5.45). The number 27 appears to be a copyist's mistake for 24, the number
implied by Varro himself in another passage (7.44), i. e. six for each of
the four ancient regions of Rome. They seem also to have been the
depositories of topographical records. Thus we read in Varro,--In
sacreis Argeorum scripture est sic: Oppius mons princeps,
&c., which is followed by a description of the neighbourhood. They
were said to be named from the chieftains who came with Hercules, the
Argive, to Rome, and occupied the Capitoline or, as it was anciently called,
Saturnian hill. These Argives, according to the legend, either cast
themselves, or directed that their dead bodies should be cast, into the
Tiber, in the hope of being carried down to Argolis. In this latter part of
the story we may probably recognise an attempt to explain the ceremony of
the Ides (15th) of May, when certain osier figures of men called argei
were thrown into the Tiber from the pons
Sublicius by the Vestals, as a reminiscence (not, as is most likely the
truth, of human sacrifices to indigenous ancient divinities, but) of that
early connexion of the Greek Heracles with the fortunes of Rome which Roman
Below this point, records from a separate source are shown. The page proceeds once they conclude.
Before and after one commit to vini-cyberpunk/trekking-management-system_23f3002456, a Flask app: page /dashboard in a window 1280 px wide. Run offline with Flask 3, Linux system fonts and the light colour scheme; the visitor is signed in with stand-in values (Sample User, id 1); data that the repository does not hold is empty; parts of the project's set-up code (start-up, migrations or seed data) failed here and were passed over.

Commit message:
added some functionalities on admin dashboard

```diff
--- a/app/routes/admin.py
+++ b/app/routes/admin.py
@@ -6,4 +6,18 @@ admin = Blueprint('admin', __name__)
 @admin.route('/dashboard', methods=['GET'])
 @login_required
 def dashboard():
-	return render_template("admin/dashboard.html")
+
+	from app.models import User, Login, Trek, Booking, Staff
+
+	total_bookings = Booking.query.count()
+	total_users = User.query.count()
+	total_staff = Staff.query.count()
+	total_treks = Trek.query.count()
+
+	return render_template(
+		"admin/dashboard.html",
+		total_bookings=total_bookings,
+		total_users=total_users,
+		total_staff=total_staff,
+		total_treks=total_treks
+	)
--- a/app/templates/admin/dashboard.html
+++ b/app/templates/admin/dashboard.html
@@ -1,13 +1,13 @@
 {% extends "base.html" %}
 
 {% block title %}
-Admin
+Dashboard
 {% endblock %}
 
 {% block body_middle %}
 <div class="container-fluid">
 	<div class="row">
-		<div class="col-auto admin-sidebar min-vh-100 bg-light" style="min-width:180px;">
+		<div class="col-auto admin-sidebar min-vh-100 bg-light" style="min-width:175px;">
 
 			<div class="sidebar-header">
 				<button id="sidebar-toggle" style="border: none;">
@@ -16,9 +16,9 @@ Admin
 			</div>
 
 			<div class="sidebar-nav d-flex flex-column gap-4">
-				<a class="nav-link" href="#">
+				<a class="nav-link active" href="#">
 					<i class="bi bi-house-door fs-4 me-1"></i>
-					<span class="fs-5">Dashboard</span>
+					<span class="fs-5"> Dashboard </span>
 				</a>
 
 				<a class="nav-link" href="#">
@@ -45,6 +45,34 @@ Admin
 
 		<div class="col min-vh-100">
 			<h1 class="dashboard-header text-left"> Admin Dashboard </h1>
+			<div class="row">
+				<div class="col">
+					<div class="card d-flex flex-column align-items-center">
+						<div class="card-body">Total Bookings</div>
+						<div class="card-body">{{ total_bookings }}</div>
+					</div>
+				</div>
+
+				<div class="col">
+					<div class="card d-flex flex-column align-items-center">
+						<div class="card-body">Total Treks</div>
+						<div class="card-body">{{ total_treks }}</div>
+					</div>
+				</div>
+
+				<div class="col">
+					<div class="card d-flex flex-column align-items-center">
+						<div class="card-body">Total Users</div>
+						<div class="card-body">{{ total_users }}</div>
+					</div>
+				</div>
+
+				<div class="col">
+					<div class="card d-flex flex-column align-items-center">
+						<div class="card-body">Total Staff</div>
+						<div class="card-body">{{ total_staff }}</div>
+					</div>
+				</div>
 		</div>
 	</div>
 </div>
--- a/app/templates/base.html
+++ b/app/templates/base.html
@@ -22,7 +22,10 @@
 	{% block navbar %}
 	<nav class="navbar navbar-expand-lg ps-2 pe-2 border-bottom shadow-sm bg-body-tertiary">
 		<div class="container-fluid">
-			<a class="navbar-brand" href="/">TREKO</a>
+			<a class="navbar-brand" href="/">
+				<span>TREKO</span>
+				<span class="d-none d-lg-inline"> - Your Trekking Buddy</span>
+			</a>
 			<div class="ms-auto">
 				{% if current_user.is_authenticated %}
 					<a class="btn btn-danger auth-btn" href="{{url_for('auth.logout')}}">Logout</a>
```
writers so generally sought to establish. Dionysius of Halicarnassus seems
to mix up both explanations in his statement that the custom, continuing to
his times, was instituted by Hercules to satisfy the scruples of the natives
when he abolished the human sacrifices formerly made to Saturn. He gives the
number of images as 30: Varro speaks of 24, which, if we read xxiiii for
xxvii, as suggested above, in 5.45, makes one victim for each of the Argei.
Whether, finally, the name Argei originally belonged to deities themselves,
and passed from them to their shrines and their victims, must remain
undecided: that the cultus associated with the name was archaic, analogous
to that of the Lares, and involving human sacrifices, seems clearly
deducible from our documents. The subject has been specially treated by
Liebrecht in Philologus,
xxiii. pp. 679 ff.,
and Bouché--Leclercq, Les Pontifes de l'ancienne
pp. 268 ff.: cf. Jordan, Topogr. d. Stadt Rom,
ii. p. 236; Burn, Rome,
p. 39; Dict. of Gr. and Rom.
ii. p. 733 foll. The chief classical sources are Varro,
5.45, 7.44; Ov. Fast.
ff.; Gellius, 10.15
Halic. 1.38; Macrob. 1.2.47.